Anthony Bourdain, the celebrated television chef and presenter of “Parts Unknown,” has died, CNN reports. He was 61. Bourdain was working on an episode of the show in France when a friend found him unresponsive in his hotel room this morning, according to CNN. The network says the cause of death was suicide.
Bourdain rose to prominence in 2000 with the best-selling book Kitchen Confidential: Adventures in the Culinary Underbelly, adapted from a New Yorker article. He began hosting TV in 2002, working on food-and-travel shows such as “A Cook’s Tour” and “Anthony Bourdain: No Reservations” before “Parts Unknown.”
He was also an outspoken music fan: In 2007, he wrote for Spin about the underside of life as a punk rock fan in 1977 New York.
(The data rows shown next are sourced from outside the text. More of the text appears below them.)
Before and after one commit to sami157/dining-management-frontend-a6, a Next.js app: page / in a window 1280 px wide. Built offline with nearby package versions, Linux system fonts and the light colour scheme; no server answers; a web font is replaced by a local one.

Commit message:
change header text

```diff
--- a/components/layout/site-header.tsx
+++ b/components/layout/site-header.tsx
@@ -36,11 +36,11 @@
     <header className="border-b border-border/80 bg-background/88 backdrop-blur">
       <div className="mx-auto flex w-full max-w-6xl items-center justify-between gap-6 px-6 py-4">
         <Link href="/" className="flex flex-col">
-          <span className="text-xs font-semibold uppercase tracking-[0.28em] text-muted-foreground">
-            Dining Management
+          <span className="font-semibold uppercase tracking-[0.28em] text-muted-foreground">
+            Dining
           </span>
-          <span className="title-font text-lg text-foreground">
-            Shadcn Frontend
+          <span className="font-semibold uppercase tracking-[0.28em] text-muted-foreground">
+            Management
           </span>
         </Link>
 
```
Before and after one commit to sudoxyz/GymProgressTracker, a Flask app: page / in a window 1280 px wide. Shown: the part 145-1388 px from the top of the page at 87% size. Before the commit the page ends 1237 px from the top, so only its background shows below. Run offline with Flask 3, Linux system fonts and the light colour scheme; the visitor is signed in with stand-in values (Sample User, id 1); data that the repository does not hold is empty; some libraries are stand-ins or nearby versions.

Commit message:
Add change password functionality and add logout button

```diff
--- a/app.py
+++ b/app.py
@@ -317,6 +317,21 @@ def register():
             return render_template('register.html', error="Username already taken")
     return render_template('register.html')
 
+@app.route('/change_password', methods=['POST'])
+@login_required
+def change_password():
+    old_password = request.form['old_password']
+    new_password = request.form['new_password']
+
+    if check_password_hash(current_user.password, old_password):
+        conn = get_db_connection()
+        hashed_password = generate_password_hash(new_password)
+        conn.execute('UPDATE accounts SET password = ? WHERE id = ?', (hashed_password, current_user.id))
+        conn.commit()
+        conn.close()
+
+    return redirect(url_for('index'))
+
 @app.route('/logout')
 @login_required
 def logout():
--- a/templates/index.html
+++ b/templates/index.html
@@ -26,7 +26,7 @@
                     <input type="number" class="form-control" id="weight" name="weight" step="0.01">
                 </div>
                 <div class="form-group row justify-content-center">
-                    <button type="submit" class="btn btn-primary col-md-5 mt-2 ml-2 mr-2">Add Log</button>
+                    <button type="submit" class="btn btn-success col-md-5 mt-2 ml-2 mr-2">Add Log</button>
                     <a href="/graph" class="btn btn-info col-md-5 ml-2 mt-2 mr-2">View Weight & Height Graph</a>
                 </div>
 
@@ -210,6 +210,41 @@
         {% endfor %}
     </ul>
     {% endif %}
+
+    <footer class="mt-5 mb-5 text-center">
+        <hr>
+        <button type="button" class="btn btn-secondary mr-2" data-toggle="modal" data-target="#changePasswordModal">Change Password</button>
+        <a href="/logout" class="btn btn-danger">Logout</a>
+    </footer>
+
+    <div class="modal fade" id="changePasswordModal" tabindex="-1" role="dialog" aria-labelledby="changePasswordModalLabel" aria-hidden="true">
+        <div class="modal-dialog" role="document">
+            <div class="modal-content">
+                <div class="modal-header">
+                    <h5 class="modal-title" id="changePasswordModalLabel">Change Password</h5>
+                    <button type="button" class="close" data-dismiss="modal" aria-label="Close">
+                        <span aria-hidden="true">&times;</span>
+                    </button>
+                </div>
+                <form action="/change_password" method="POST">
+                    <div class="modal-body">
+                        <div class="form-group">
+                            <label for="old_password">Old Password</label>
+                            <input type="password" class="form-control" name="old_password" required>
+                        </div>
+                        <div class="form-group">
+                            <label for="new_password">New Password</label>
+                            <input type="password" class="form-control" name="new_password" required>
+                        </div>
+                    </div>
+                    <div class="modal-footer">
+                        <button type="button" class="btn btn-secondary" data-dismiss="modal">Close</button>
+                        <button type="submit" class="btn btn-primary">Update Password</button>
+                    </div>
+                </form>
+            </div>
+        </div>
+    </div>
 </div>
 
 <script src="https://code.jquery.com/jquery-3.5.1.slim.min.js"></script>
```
In 2014, he spoke to Rolling Stone about the care that went into soundtracking his shows, treating it “the same way that you would score a movie, commissioning musicians rather than using tracks from a library.” For an episode featuring Barack Obama, he fought to include James Brown’s “The Boss” no matter the cost, the New Yorker reported. “I don’t know who’s paying for it,” he said. “But somebody’s fucking paying for it.” He’d often invite musicians to guest and perform on his shows—Sleigh Bells, Neon Indian, the Dead Weather, and many more. Last year, he interviewed Iggy Pop for GQ. As CNN points out, the Smithsonian once called Bourdain “the original rock star” of the culinary world—“the Elvis of bad boy chefs.”
In a statement this morning, the network wrote: “It is with extraordinary sadness we can confirm the death of our friend and colleague, Anthony Bourdain. His love of great adventure, new friends, fine food and drink and the remarkable stories of the world made him a unique storyteller. His talents never ceased to amaze us and we will miss him very much. Our thoughts and prayers are with his daughter and family at this incredibly difficult time.”
The National Suicide Prevention Lifeline can be reached at 1-800-273-8255